Action item: Lines below starting with the line with "first tap. |" and going on through the line with "Send $250.00 to Mamá |" must be output exactly; the rest of the records must be left out.

== Available data ==

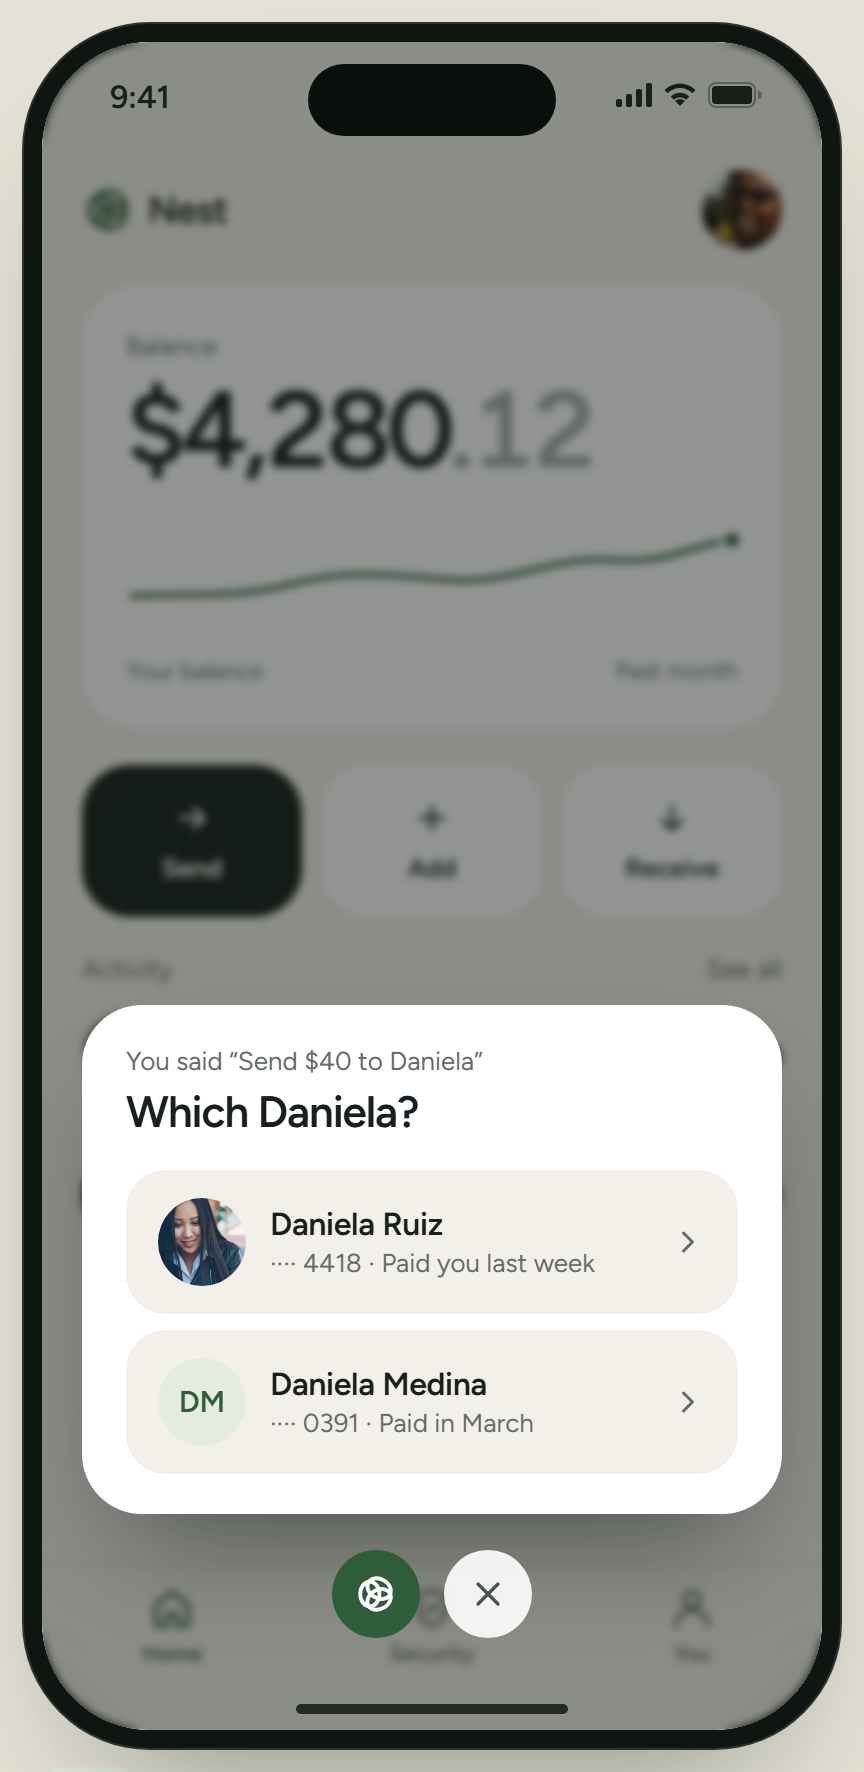
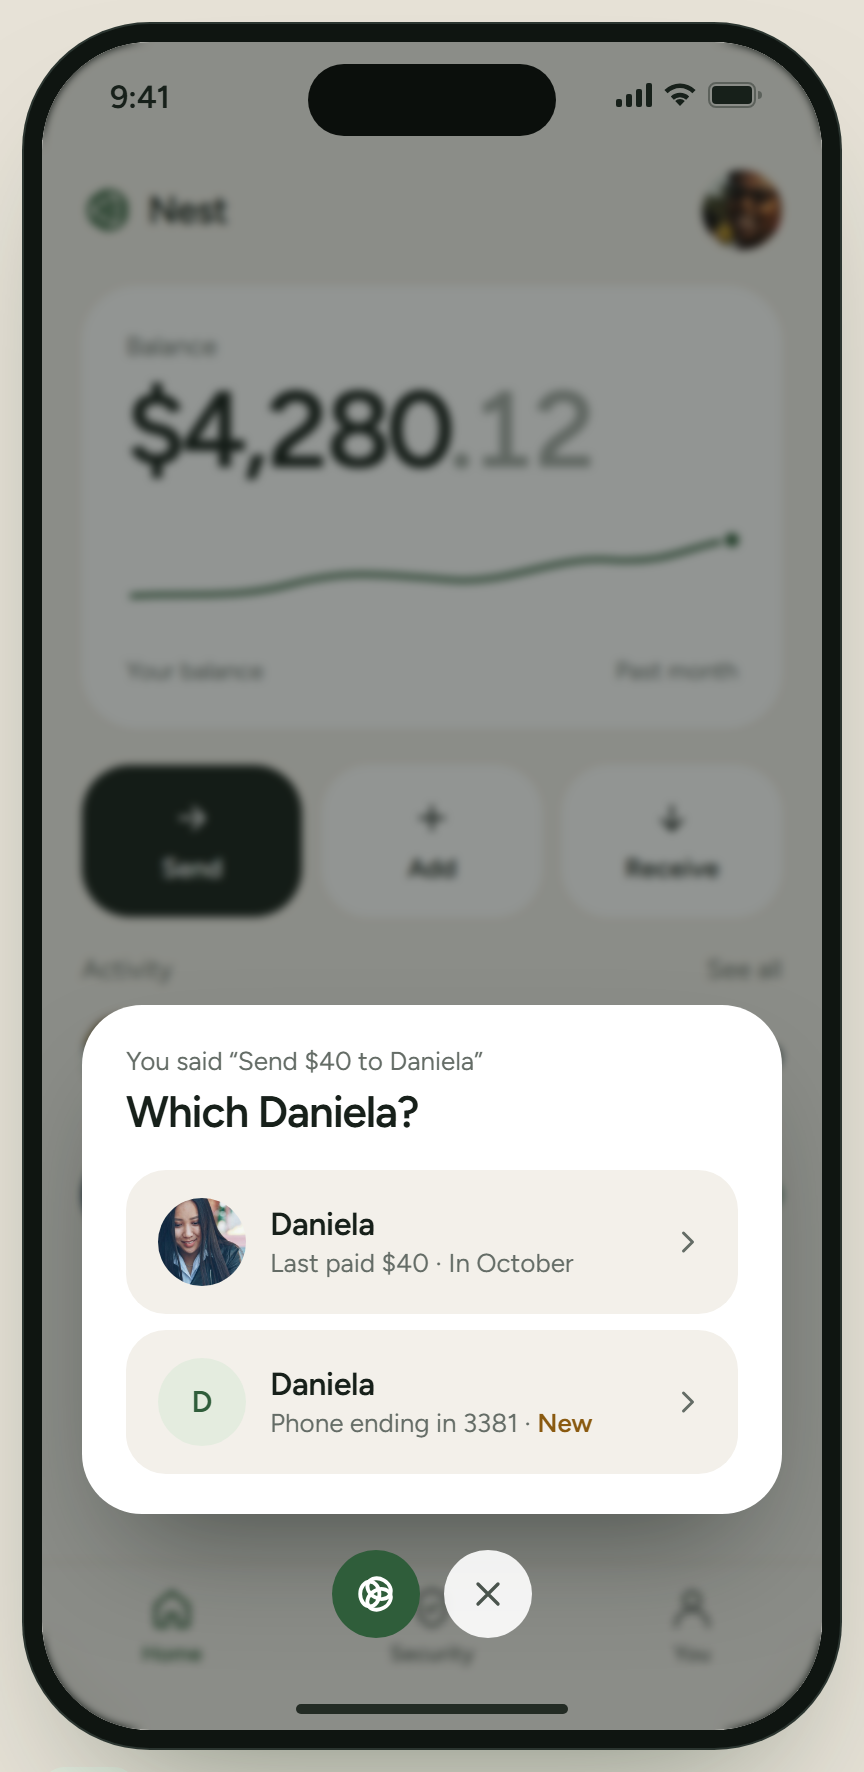
Voice send: Martha's final copy in screens 17-21 and VOICE_SEND.md

diff --git a/app-design/nest-app-screens.html b/app-design/nest-app-screens.html
@@ -617,11 +617,11 @@
         <div class="tab"><svg width="24" height="24"><use href="#user"/></svg>You</div>
       </div>
       
-      <div class="orb-tip">Send with your voice</div>
-      <div class="orb" role="button" aria-label="Send money with your voice"><svg><use href="#nest"/></svg></div>
+      <div class="orb-tip">Tap to send money by voice</div>
+      <div class="orb" role="button" aria-label="Send money by voice"><svg><use href="#nest"/></svg></div>
       <div class="homebar"></div>
     </div>
-    <figcaption><span class="tag">Voice</span><b>17 · Voice orb.</b> A small circle above the tab bar on Home. The tip shows once, the first time.</figcaption>
+    <figcaption><span class="tag">Voice</span><b>17 · Voice orb.</b> A small circle above the tab bar on Home. The tip shows once, the first time. Screen reader label: “Send money by voice”.</figcaption>
   </figure>
   <!-- voice: listening -->
   <figure>
@@ -670,7 +670,7 @@
           <div class="orb-lg" style="margin:30px 0"><i></i><i></i><i></i><svg><use href="#nest"/></svg></div>
           <span class="xbtn"><svg width="20" height="20"><use href="#x"/></svg></span>
         </div>
-        <div class="label" style="color:rgba(255,255,255,.78);margin-top:-6px">Try “Send $250 to Mamá”</div>
+        <div class="label" style="color:rgba(255,255,255,.78);margin-top:-6px">Say something like “Send $250 to Mamá”</div>
       </div>
       <div class="homebar"></div>
     </div>
@@ -715,7 +715,7 @@
       <div class="scrim" style="background:rgba(17,24,19,.46);backdrop-filter:blur(2px)"></div>
       <div class="voice-wrap">
         <div class="pop" style="padding:22px">
-          <div class="row gap12"><span class="avatar lg rosa"></span><div class="grow"><div class="label">You said</div><div class="h2" style="margin-top:2px">Send $250 to Mamá?</div></div></div>
+          <div class="row gap12"><span class="avatar lg rosa"></span><div class="grow"><div class="label">You said</div><div class="h2" style="margin-top:2px">Send $250.00 to Mamá</div></div></div>
           <div style="margin-top:14px">
             <div class="kv"><span>Fee</span><span>$0.00</span></div>
             <div class="kv"><span>Arrives</span><span>In about a second</span></div>
@@ -725,13 +725,13 @@
             <button class="btn dark"><svg width="22" height="22" style="color:#fff"><use href="#faceid"/></svg>Send with Face ID</button>
             <button class="btn ghost">Change it</button>
           </div>
-          <div class="note" style="text-align:center">Your voice alone never sends money.</div>
+          <div class="note" style="text-align:center">Nothing is sent until you approve it.</div>
         </div>
         <div class="row gap12" style="align-items:center"><span class="orb-sm"><svg><use href="#nest"/></svg></span><span class="xbtn"><svg width="20" height="20"><use href="#x"/></svg></span></div>
       </div>
       <div class="homebar"></div>
     </div>
-    <figcaption><span class="tag">Voice</span><b>19 · Confirm.</b> Nest reads it back. You still approve with the phone's unlock: Face ID, fingerprint or PIN.</figcaption>
+    <figcaption><span class="tag">Voice</span><b>19 · Confirm.</b> Nest reads it back with cents, so “two fifty” can't become $2.50. The button follows the unlock: Send with Face ID / with your fingerprint / with your PIN.</figcaption>
   </figure>
   <!-- voice: clarify -->
   <figure>
@@ -775,8 +775,8 @@
           <div class="label">You said “Send $40 to Daniela”</div>
           <div class="h2" style="margin-top:4px">Which Daniela?</div>
           <div class="col" style="gap:8px;margin-top:16px">
-            <div class="opt"><span class="avatar dani"></span><div class="grow"><div class="t1">Daniela Ruiz</div><div class="t2">···· 4418 · Paid you last week</div></div><svg width="18" height="18" style="color:var(--ink4)"><use href="#chev"/></svg></div>
-            <div class="opt"><span class="avatar">DM</span><div class="grow"><div class="t1">Daniela Medina</div><div class="t2">···· 0391 · Paid in March</div></div><svg width="18" height="18" style="color:var(--ink4)"><use href="#chev"/></svg></div>
+            <div class="opt"><span class="avatar dani"></span><div class="grow"><div class="t1">Daniela</div><div class="t2">Last paid $40 · In October</div></div><svg width="18" height="18" style="color:var(--ink4)"><use href="#chev"/></svg></div>
+            <div class="opt"><span class="avatar">D</span><div class="grow"><div class="t1">Daniela</div><div class="t2">Phone ending in 3381 · <span style="color:var(--amber);font-weight:600">New</span></div></div><svg width="18" height="18" style="color:var(--ink4)"><use href="#chev"/></svg></div>
           </div>
         </div>
         <div class="row gap12" style="align-items:center"><span class="orb-sm"><svg><use href="#nest"/></svg></span><span class="xbtn"><svg width="20" height="20"><use href="#x"/></svg></span></div>
@@ -824,9 +824,9 @@
       <div class="scrim" style="background:rgba(17,24,19,.46);backdrop-filter:blur(2px)"></div>
       <div class="voice-wrap">
         <div class="pop" style="text-align:center">
-          <div class="h2">I didn't catch that.</div>
-          <div class="label" style="margin-top:6px">Say who and how much, like “Send $250 to Mamá”.</div>
-          <button class="btn dark" style="margin-top:18px"><svg width="20" height="20"><use href="#mic"/></svg>Try again</button>
+          <div class="h2">Sorry, we didn't catch that.</div>
+          <div class="label" style="margin-top:6px">Say something like “Send $250 to Mamá”</div>
+          <button class="btn dark" style="margin-top:18px"><svg width="20" height="20"><use href="#mic"/></svg>Say it again</button>
         </div>
         <div class="row gap12" style="align-items:center"><span class="orb-sm" style="background:var(--ink4)"><svg><use href="#nest"/></svg></span><span class="xbtn"><svg width="20" height="20"><use href="#x"/></svg></span></div>
       </div>

diff --git a/VOICE_SEND.md b/VOICE_SEND.md
@@ -110,6 +110,35 @@ Ask it for **strict JSON** (schema above) and validate it on the server. If vali
 | Mic permission | (system sheet, after our one-line reason) | Only on the first tap. |
 | Locked | (orb greyed) | When Lock Nest is on. |
 
-## 5. Copy
+## 5. Copy (final, by Martha)
 
-Martha is writing the final strings: the tip, listening and thinking lines, the confirm button for each unlock method, the clarify questions, the miss, mic permission, and the Security row. The screens use draft strings until then.
+| ID | Where | String |
+|---|---|---|
+| V1.1 | Orb, screen reader label | Send money by voice |
+| V1.2 | Orb, screen reader hint | Starts listening. |
+| V1.3 | First-time tip | Tap to send money by voice |
+| V2.1 | Listening status | Listening |
+| V2.2 | Listening hint (live words replace it) | Say something like “Send $250 to Mamá” |
+| V3.1 | Thinking | One moment |
+| V4.1 | Confirm title (always with cents) | Send $250.00 to Mamá |
+| V4.2–4 | Approve button | Send with Face ID / Send with your fingerprint / Send with your PIN |
+| V4.5 | Change | Change it |
+| V4.6 | Cancel | Cancel |
+| V4.7 | Reassurance | Nothing is sent until you approve it. |
+| V5.1 | Two matches | Which Daniela? (if the names differ, e.g. Daniel and Daniela: “Who did you mean?”) |
+| V5.2 | Row, paid before | Daniela / Last paid $40 · In October |
+| V5.3 | Row, never paid | Daniela / Phone ending in 3381 · New (“New” in amber) |
+| V6.1 | Missing amount | How much do you want to send to Mamá? |
+| V7.1 | Didn't catch it | Sorry, we didn't catch that. |
+| V7.2 | Retry button | Say it again |
+| V8.1 | Sent (only once the money has arrived) | Mamá has your $250. |
+| V9.1 | Mic permission, title | Let Nest use your microphone |
+| V9.2 | Mic permission, reason (also the iOS purpose string) | Nest only listens after you tap the circle, to hear who you want to pay. |
+| V9.3 | Mic permission, button | Continue |
+| V10.1 | Security row | Send by voice |
+| V10.2–4 | Security sub-line | Every send still needs Face ID / your fingerprint / your PIN |
+
+Notes:
+- **Sends to someone new** end on the Undo screen ("You have 24 hours to undo this."), not V8.1, because the money is on hold. **Sends by text message** end on "Your $250 is on its way to Mamá."
+- **Unlock names on Android:** use "face unlock", "fingerprint" or "screen lock" (which covers PIN, pattern and password). On iPhone the PIN is the "passcode".
+- **Open question:** does voice send take Spanish? If yes, add a Spanish hint example ("Mandale $250 a mamá") so Spanish speakers don't keep getting V7.1.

===

Task solution:
 | Mic permission | (system sheet, after our one-line reason) | Only on the first tap. |
 | Locked | (orb greyed) | When Lock Nest is on. |
 
-## 5. Copy
+## 5. Copy (final, by Martha)
 
-Martha is writing the final strings: the tip, listening and thinking lines, the confirm button for each unlock method, the clarify questions, the miss, mic permission, and the Security row. The screens use draft strings until then.
+| ID | Where | String |
+|---|---|---|
+| V1.1 | Orb, screen reader label | Send money by voice |
+| V1.2 | Orb, screen reader hint | Starts listening. |
+| V1.3 | First-time tip | Tap to send money by voice |
+| V2.1 | Listening status | Listening |
+| V2.2 | Listening hint (live words replace it) | Say something like “Send $250 to Mamá” |
+| V3.1 | Thinking | One moment |
+| V4.1 | Confirm title (always with cents) | Send $250.00 to Mamá |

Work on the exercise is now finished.